Oh, I got the new CNC parts today.  Looks like I have a project for the next week or so!

Ok, here is the first part of the new induction.  This part will get bolted to the front of the fuel servo.  It has holes in the sides that I will eventually put some sort of door on that allows me to get alternate air if the intake gets blocked.

Next on the list is a plate that gets bolted to the first part.  The purpose of this piece is to act as a base for the air filter that you can see in a picture further down.  The small lip you see on the top is what the K&N filter will clamp on to.  The ring around the outer edge is for the cone to bolt to.  This part is designed very similar to the James intake I had on the airplane originally.

Attached to the plate is this big cone.  Actually this is only half of the cone.

Here is the bottom half of the cone with the air filter inside.

Another picture of the air filter.  I took this one to explain how the ram air will work.  I need to cut a hole in the top of the filter and then using the top of the cone (see next picture) I can have a butterfly valve to either allow air directly into the servo or to pass down the side of the cone and through the filter before entering the fuel servo.

This is a top down view of the top part of the cone.  Here you can see both the bypasses on the side of the ring, and the ram air inlet in the middle of the ring.
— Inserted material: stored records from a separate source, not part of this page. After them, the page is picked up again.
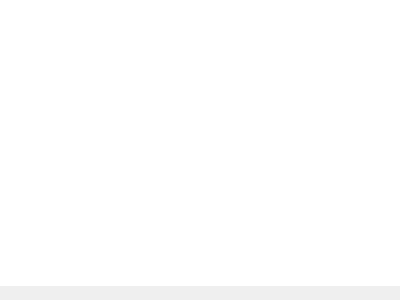
First picture: the form in mqt/MqtLogger/dxccframe.ui, repository Rsclub22/Minos2-Mirror, before the edit.
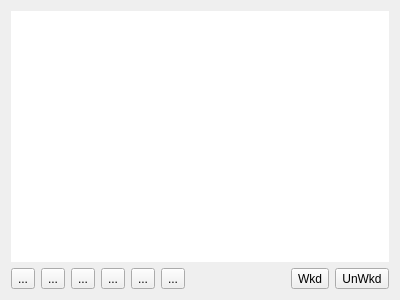
Second picture: the form after the edit.

```diff
--- a/mqt/MqtLogger/dxccframe.ui
+++ b/mqt/MqtLogger/dxccframe.ui
@@ -20,21 +20,6 @@
    <enum>QFrame::Plain</enum>
   </property>
   <layout class="QVBoxLayout" name="verticalLayout">
-   <property name="spacing">
-    <number>0</number>
-   </property>
-   <property name="leftMargin">
-    <number>0</number>
-   </property>
-   <property name="topMargin">
-    <number>0</number>
-   </property>
-   <property name="rightMargin">
-    <number>0</number>
-   </property>
-   <property name="bottomMargin">
-    <number>0</number>
-   </property>
    <item>
     <widget class="QTableView" name="DXCCTable">
      <property name="focusPolicy">
@@ -79,11 +64,101 @@
     </widget>
    </item>
    <item>
-    <widget class="QLabel" name="continentsLabel">
-     <property name="text">
-      <string/>
-     </property>
-    </widget>
+    <layout class="QHBoxLayout" name="horizontalLayout">
+     <item>
+      <widget class="QToolButton" name="c1Button">
+       <property name="text">
+        <string>...</string>
+       </property>
+       <property name="checkable">
+        <bool>true</bool>
+       </property>
+      </widget>
+     </item>
+     <item>
+      <widget class="QToolButton" name="c2Button">
+       <property name="text">
+        <string>...</string>
+       </property>
+       <property name="checkable">
+        <bool>true</bool>
+       </property>
+      </widget>
+     </item>
+     <item>
+      <widget class="QToolButton" name="c3Button">
+       <property name="text">
+        <string>...</string>
+       </property>
+       <property name="checkable">
+        <bool>true</bool>
+       </property>
+      </widget>
+     </item>
+     <item>
+      <widget class="QToolButton" name="c4Button">
+       <property name="text">
+        <string>...</string>
+       </property>
+       <property name="checkable">
+        <bool>true</bool>
+       </property>
+      </widget>
+     </item>
+     <item>
+      <widget class="QToolButton" name="c5Button">
+       <property name="text">
+        <string>...</string>
+       </property>
+       <property name="checkable">
+        <bool>true</bool>
+       </property>
+      </widget>
+     </item>
+     <item>
+      <widget class="QToolButton" name="c6Button">
+       <property name="text">
+        <string>...</string>
+       </property>
+       <property name="checkable">
+        <bool>true</bool>
+       </property>
+      </widget>
+     </item>
+     <item>
+      <spacer name="horizontalSpacer">
+       <property name="orientation">
+        <enum>Qt::Horizontal</enum>
+       </property>
+       <property name="sizeHint" stdset="0">
+        <size>
+         <width>40</width>
+         <height>20</height>
+        </size>
+       </property>
+      </spacer>
+     </item>
+     <item>
+      <widget class="QToolButton" name="wkdButton">
+       <property name="text">
+        <string>Wkd</string>
+       </property>
+       <property name="checkable">
+        <bool>true</bool>
+       </property>
+      </widget>
+     </item>
+     <item>
+      <widget class="QToolButton" name="unwkdButton">
+       <property name="text">
+        <string>UnWkd</string>
+       </property>
+       <property name="checkable">
+        <bool>true</bool>
+       </property>
+      </widget>
+     </item>
+    </layout>
    </item>
   </layout>
  </widget>
```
This is a view from the outside of what the entire assembly will look like.  The small hole you see in the middle is for the butterfly valve that I will use to control the ram air flow.

Another top down view.  Here you can see the area of the intake filter that I need to remove to allow bypass air.

Finally here is another part that printed that will be a phone holder Ram mount for the airplane.  I use my phone to take pictures a lot as you all know and I've always wanted a safe place to put my phone that is easy to reach.  This has edges to prevent the phone from slipping but it also has a powerful magnet in the middle that will hold the phone in the cradle without clips.  This works very similar to the magnetic phone holder I use in both the car and the truck.  This still needs some sort of cloth or rubber backing to act as a bit of a cushion.